Available records:
Segment Open

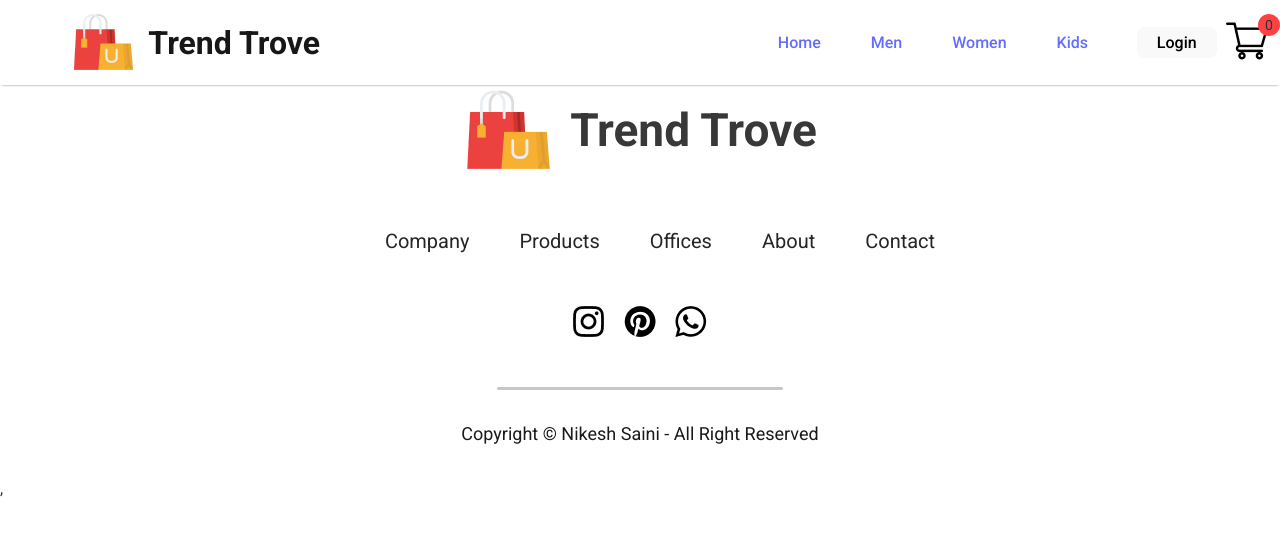
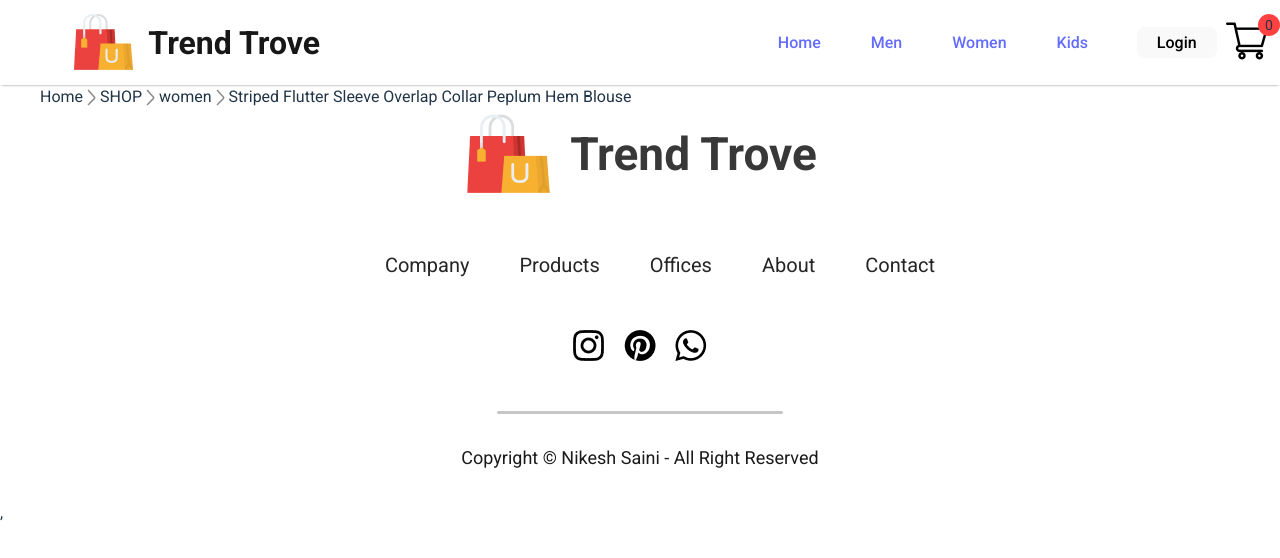
Before and after one commit to nikeshSaini/Trend-trove, a React app in the folder frontend/: page /product/1 in a window 1280 px wide. Shown: the top 558 px of the page. Built offline with nearby package versions, Linux system fonts and the light colour scheme; the HTML template or start-up script is replaced by a standard one.

Commit message:
navigation of particular product

```diff
--- a/frontend/src/App.jsx
+++ b/frontend/src/App.jsx
@@ -23,7 +23,8 @@
             <Route path="/men" element ={<ShopCategory banner={men_banner} category ="men"/>}/>
             <Route path="/women" element ={<ShopCategory  banner={women_banner} category ="women"/>}/>
             <Route path="/kids" element ={<ShopCategory  banner={kid_banner} category ="kid"/>}/>
-            <Route path="/product" element ={<Product/>}/>
+            <Route path="/product/:product_id" element={<Product />} />
+
             <Route path=":productId" element ={<Cart/>}/>
             <Route path="/cart" element ={<Cart/>}/>
             <Route path="/login" element ={<LoginSignup/>}/>
--- /dev/null
+++ b/frontend/src/components/Breadcrums/Breadcrums.jsx
@@ -0,0 +1,12 @@
+import React from 'react';
+import './breadcrum.css';
+import arrow_icon from '../Assets/breadcrum_arrow.png';
+
+export default function Breadcrum(props){
+    const {product} = props;
+    return (
+        <div className="breadcrum">
+            Home <img src={arrow_icon} alt="" />SHOP <img src={arrow_icon} alt="" />{product.category} <img src={arrow_icon} alt="" />{product.name}
+        </div>
+    );
+};
--- /dev/null
+++ b/frontend/src/components/Breadcrums/breadcrum.css
@@ -0,0 +1,7 @@
+.breadcrum{
+    display: flex;
+    align-items: center;
+    justify-content: start;
+    gap: 4px;
+    padding-left: 40px;
+}
--- /dev/null
+++ b/frontend/src/components/Button/Button.css
@@ -0,0 +1,4 @@
+button{
+    padding: 8px 10px;
+    line-height: 1.2;
+}
--- a/frontend/src/components/items/item.jsx
+++ b/frontend/src/components/items/item.jsx
@@ -1,10 +1,10 @@
 import React from "react";
 import './item.css'
-
-export default function Item({name,image,new_price,old_price}){
+ import { Link } from "react-router-dom";
+export default function Item({name,image,new_price,old_price,id}){
     return(
         <div className="item">
-                <img src={image} alt="" />
+                <Link to={`/product/${id}`}> <img src={image} alt="" /></Link>
                 <p>{name}</p>
                 <div className="item-prices">
                       <div className="item-prices-new">${new_price}</div>
--- a/frontend/src/pages/Product.jsx
+++ b/frontend/src/pages/Product.jsx
@@ -1,15 +1,17 @@
 import React, { useContext } from 'react';
 import { ShopContext } from '../context/ShopContext';
 import { useParams } from 'react-router-dom';
+import Breadcrum from '../components/Breadcrums/Breadcrums';
+
 
 export default function Product() {
-    const { all_product } = useContext(ShowContext);
+    const { all_product } = useContext(ShopContext);
     const { product_id } = useParams();
-    const product = all_product.find((e) => e.id === Number(product_id));
+    const product = all_product.find((e) => e.id === Number(product_id)); // Use an arrow function here
 
     return (
         <div>
-            <h1>kcdlsdh</h1>
+            <Breadcrum product ={product}/>
         </div>
     );
 }
--- a/frontend/src/pages/ShopCategory.jsx
+++ b/frontend/src/pages/ShopCategory.jsx
@@ -23,7 +23,7 @@
                 {all_product.map((item)=>{
                     if(item.category == props.category){
                         return (
-                            <Item name={item.name} image={item.image} new_price={item.new_price} old_price={item.old_price}/>
+                            <Item id ={item.id} name={item.name} image={item.image} new_price={item.new_price} old_price={item.old_price}/>
                         )
                     }
                 })}
```
Also changed, not shown: frontend/src/components/Button/Button.jsx (added, +9 -0 lines).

Segment Closed

What the exercise asks:
Work out how many lines of the listing above include "items". Answer with the number and nothing more.

Written solution:
3